The buffer capacity is the amount of acid or base a buffer can accept until it can no longer maintain a constant pH.

Direct definition: "The buffer capacity is the amount of acid or base a buffer can accept until it can no longer maintain a constant . It is a value that quantifies the amount of H_3O^+ and OH^- that a solution is capable of neutralizing before the weak acid or conjugate base is used up and the pH of the solution begins to change sharply."

Now what does that mean?

Alright, so we know that it has the word "capacity" so we know its associated to a limit. So the limit of a buffer, or how far a buffer system can be "pushed" before it breaks and is ineffective right? You can think about your temper for example! Lets say your temper is at a level of 0 and you have a younger brother that keeps poking you and running off. Your "buffer capacity" is the amount of pokes it takes until your temper rises. If you get poked a few times I mean you might shrug it off, temper levels may rise to around maybe 1, 2, or 3? seems reasonable. But if you get poked lets say 50 times your temper will be at a 5 and you may end up yelling at your younger brother to STOP!!!!

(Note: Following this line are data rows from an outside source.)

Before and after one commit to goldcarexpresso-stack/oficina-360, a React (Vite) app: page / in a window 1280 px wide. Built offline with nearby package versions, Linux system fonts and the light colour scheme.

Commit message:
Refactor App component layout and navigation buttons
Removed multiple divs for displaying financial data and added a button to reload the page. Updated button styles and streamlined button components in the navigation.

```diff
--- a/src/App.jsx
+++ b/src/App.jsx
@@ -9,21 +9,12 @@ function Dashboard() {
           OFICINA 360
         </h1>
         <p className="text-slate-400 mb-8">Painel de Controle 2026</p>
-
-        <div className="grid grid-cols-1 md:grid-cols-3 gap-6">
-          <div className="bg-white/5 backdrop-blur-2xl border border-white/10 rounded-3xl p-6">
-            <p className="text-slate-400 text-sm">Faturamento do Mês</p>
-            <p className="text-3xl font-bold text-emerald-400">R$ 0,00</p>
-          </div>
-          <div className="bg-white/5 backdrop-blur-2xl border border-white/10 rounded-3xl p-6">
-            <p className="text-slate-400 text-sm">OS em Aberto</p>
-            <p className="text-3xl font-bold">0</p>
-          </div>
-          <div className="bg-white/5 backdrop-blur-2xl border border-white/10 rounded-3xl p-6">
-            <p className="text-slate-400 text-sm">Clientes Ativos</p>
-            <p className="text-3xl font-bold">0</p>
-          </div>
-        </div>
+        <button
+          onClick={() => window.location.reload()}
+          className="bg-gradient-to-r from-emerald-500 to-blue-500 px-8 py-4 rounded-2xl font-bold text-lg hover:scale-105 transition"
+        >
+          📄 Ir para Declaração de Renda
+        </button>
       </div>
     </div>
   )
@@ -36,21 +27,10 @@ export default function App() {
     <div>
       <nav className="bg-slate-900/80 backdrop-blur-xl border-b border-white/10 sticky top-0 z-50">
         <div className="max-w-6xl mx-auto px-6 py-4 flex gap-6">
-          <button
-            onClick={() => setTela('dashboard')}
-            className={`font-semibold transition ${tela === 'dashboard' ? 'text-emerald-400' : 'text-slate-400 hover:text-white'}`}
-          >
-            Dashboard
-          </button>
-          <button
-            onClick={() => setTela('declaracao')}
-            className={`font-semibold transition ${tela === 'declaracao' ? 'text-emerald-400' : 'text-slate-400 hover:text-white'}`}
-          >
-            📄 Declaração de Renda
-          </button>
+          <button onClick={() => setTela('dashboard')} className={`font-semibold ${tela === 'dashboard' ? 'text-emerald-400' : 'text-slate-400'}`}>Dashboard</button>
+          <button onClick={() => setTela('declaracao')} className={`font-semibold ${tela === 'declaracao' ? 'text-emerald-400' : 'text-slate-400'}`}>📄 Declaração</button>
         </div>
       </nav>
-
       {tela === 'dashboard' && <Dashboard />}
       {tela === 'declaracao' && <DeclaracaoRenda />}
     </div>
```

Same thing applies to a buffer (however it is less vocal)! Lets say the pH of a buffer is sitting at 5. There is only a certain amount of volume of acid that can be added that if you add anymore, then the buffer system will break it can't handle that much acid and will not stabilize back to a level of 5. Same applies if a base is added - if you add over a certain volume of base then the buffer system will break and will not be able to stabilize back to (for this example) a pH of 5.